**Record extracts:**
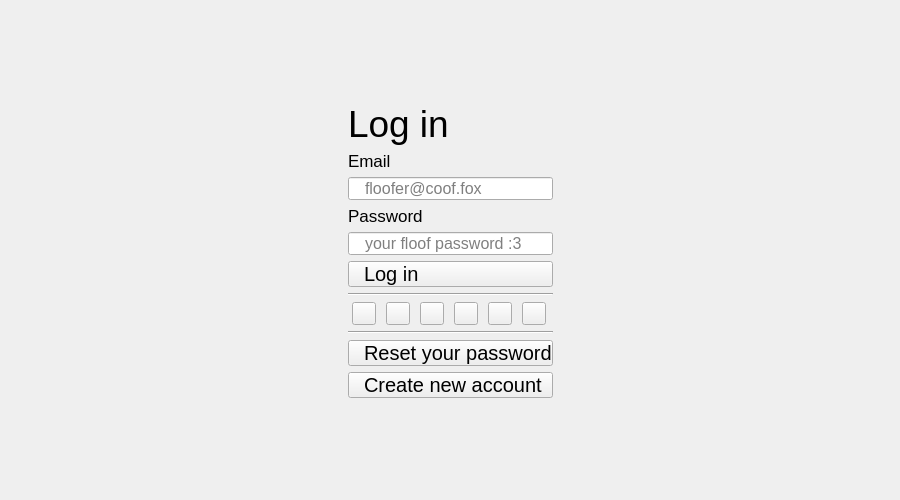
The window that src/FoxogramLogin.ui (foxocorp/foxogram-desktop) describes before a commit, drawn with Qt 5.
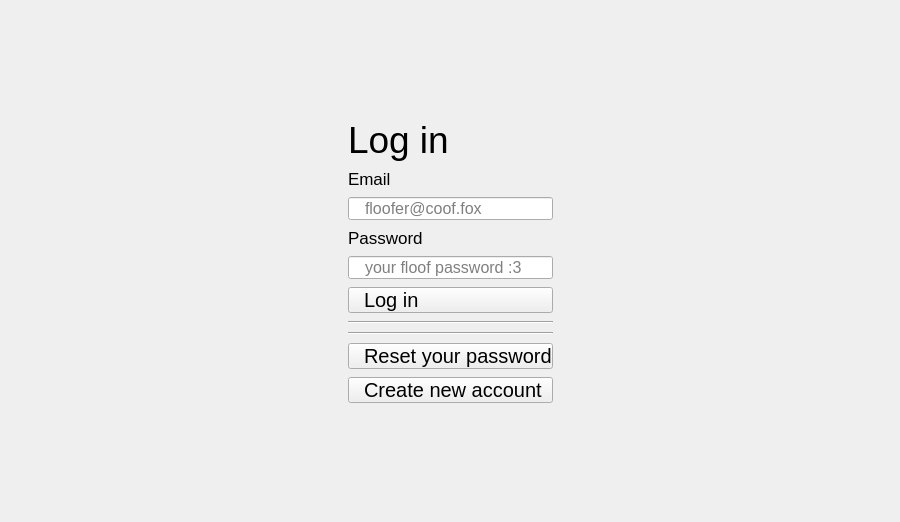
The same window after the commit.

Commit message: Add square(icon) buttons, layouts

Diff of the .ui file:
```diff
--- a/src/FoxogramLogin.ui
+++ b/src/FoxogramLogin.ui
@@ -7,7 +7,7 @@
     <x>0</x>
     <y>0</y>
     <width>900</width>
-    <height>500</height>
+    <height>522</height>
    </rect>
   </property>
   <property name="minimumSize">
@@ -22,7 +22,20 @@
   <property name="styleSheet">
    <string notr="true"/>
   </property>
-  <layout class="QGridLayout" name="gridLayout" rowstretch="277,526,277" columnstretch="775,370,775">
+  <layout class="QGridLayout" name="gridLayout" rowstretch="280,520,280" columnstretch="775,370,775">
+   <item row="0" column="1">
+    <spacer name="verticalSpacer_2">
+     <property name="orientation">
+      <enum>Qt::Orientation::Vertical</enum>
+     </property>
+     <property name="sizeHint" stdset="0">
+      <size>
+       <width>20</width>
+       <height>137</height>
+      </size>
+     </property>
+    </spacer>
+   </item>
    <item row="2" column="1">
     <spacer name="verticalSpacer">
      <property name="orientation">
@@ -36,8 +49,39 @@
      </property>
     </spacer>
    </item>
+   <item row="1" column="2">
+    <spacer name="horizontalSpacer_2">
+     <property name="orientation">
+      <enum>Qt::Orientation::Horizontal</enum>
+     </property>
+     <property name="sizeHint" stdset="0">
+      <size>
+       <width>287</width>
+       <height>20</height>
+      </size>
+     </property>
+    </spacer>
+   </item>
+   <item row="1" column="0">
+    <spacer name="horizontalSpacer">
+     <property name="orientation">
+      <enum>Qt::Orientation::Horizontal</enum>
+     </property>
+     <property name="sizeHint" stdset="0">
+      <size>
+       <width>287</width>
+       <height>20</height>
+      </size>
+     </property>
+    </spacer>
+   </item>
    <item row="1" column="1">
-    <layout class="QVBoxLayout" name="verticalLayout">
+    <layout class="QVBoxLayout" name="verticalLayout" stretch="296,30,45,30,88">
+     <property name="spacing">
+      <number>8</number>
+     </property>
+     <item>
+      <layout class="QVBoxLayout" name="verticalLayout_7" stretch="48,257,48">
      <item>
       <widget class="QLabel" name="loginLabel">
        <property name="sizePolicy">
@@ -69,6 +113,10 @@
       </widget>
      </item>
      <item>
+        <layout class="QVBoxLayout" name="verticalLayout_8">
+         <item>
+          <layout class="QVBoxLayout" name="verticalLayout_5">
+           <item>
       <widget class="QLabel" name="emailLabel">
        <property name="sizePolicy">
         <sizepolicy hsizetype="Preferred" vsizetype="Preferred">
@@ -113,6 +161,10 @@
        </property>
       </widget>
      </item>
+          </layout>
+         </item>
+         <item>
+          <layout class="QVBoxLayout" name="verticalLayout_6">
      <item>
       <widget class="QLabel" name="passwordLabel">
        <property name="sizePolicy">
@@ -156,6 +208,10 @@
        </property>
       </widget>
      </item>
+          </layout>
+         </item>
+        </layout>
+       </item>
      <item>
       <widget class="QPushButton" name="loginButton">
        <property name="sizePolicy">
@@ -179,6 +235,10 @@
        </property>
       </widget>
      </item>
+      </layout>
+     </item>
+     <item>
+      <layout class="QVBoxLayout" name="verticalLayout_3">
      <item>
       <widget class="Line" name="line">
        <property name="orientation">
@@ -186,55 +246,20 @@
        </property>
       </widget>
      </item>
+      </layout>
+     </item>
      <item>
       <layout class="QHBoxLayout" name="horizontalLayout">
+       <property name="spacing">
+        <number>20</number>
+       </property>
        <property name="sizeConstraint">
         <enum>QLayout::SizeConstraint::SetNoConstraint</enum>
        </property>
-       <item>
-        <widget class="QToolButton" name="toolButton_2">
-         <property name="text">
-          <string/>
-         </property>
-        </widget>
-       </item>
-       <item>
-        <widget class="QToolButton" name="toolButton_3">
-         <property name="text">
-          <string/>
-         </property>
-        </widget>
-       </item>
-       <item>
-        <widget class="QToolButton" name="toolButton_4">
-         <property name="text">
-          <string/>
-         </property>
-        </widget>
-       </item>
-       <item>
-        <widget class="QToolButton" name="toolButton_5">
-         <property name="text">
-          <string/>
-         </property>
-        </widget>
-       </item>
-       <item>
-        <widget class="QToolButton" name="toolButton">
-         <property name="text">
-          <string/>
-         </property>
-        </widget>
-       </item>
-       <item>
-        <widget class="QToolButton" name="toolButton_6">
-         <property name="text">
-          <string/>
-         </property>
-        </widget>
-       </item>
       </layout>
      </item>
+     <item>
+      <layout class="QVBoxLayout" name="verticalLayout_4">
      <item>
       <widget class="Line" name="line_2">
        <property name="orientation">
@@ -242,6 +267,10 @@
        </property>
       </widget>
      </item>
+      </layout>
+     </item>
+     <item>
+      <layout class="QVBoxLayout" name="verticalLayout_2">
      <item>
       <widget class="QPushButton" name="resetPasswordButton">
        <property name="sizePolicy">
@@ -290,44 +319,7 @@
      </item>
     </layout>
    </item>
-   <item row="0" column="1">
-    <spacer name="verticalSpacer_2">
-     <property name="orientation">
-      <enum>Qt::Orientation::Vertical</enum>
-     </property>
-     <property name="sizeHint" stdset="0">
-      <size>
-       <width>20</width>
-       <height>137</height>
-      </size>
-     </property>
-    </spacer>
-   </item>
-   <item row="1" column="0">
-    <spacer name="horizontalSpacer">
-     <property name="orientation">
-      <enum>Qt::Orientation::Horizontal</enum>
-     </property>
-     <property name="sizeHint" stdset="0">
-      <size>
-       <width>287</width>
-       <height>20</height>
-      </size>
-     </property>
-    </spacer>
-   </item>
-   <item row="1" column="2">
-    <spacer name="horizontalSpacer_2">
-     <property name="orientation">
-      <enum>Qt::Orientation::Horizontal</enum>
-     </property>
-     <property name="sizeHint" stdset="0">
-      <size>
-       <width>287</width>
-       <height>20</height>
-      </size>
-     </property>
-    </spacer>
+    </layout>
    </item>
   </layout>
  </widget>
```
Lines whose indentation alone changed are shown as unchanged. The commit also changes 9 other files.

**Task to carry out:** Could you show every line of the listing that holds the string "width"?

**Answer to this exercise:**
     <width>900</width>
+       <width>20</width>
+       <width>287</width>
+       <width>287</width>
-       <width>20</width>
-       <width>287</width>
-       <width>287</width>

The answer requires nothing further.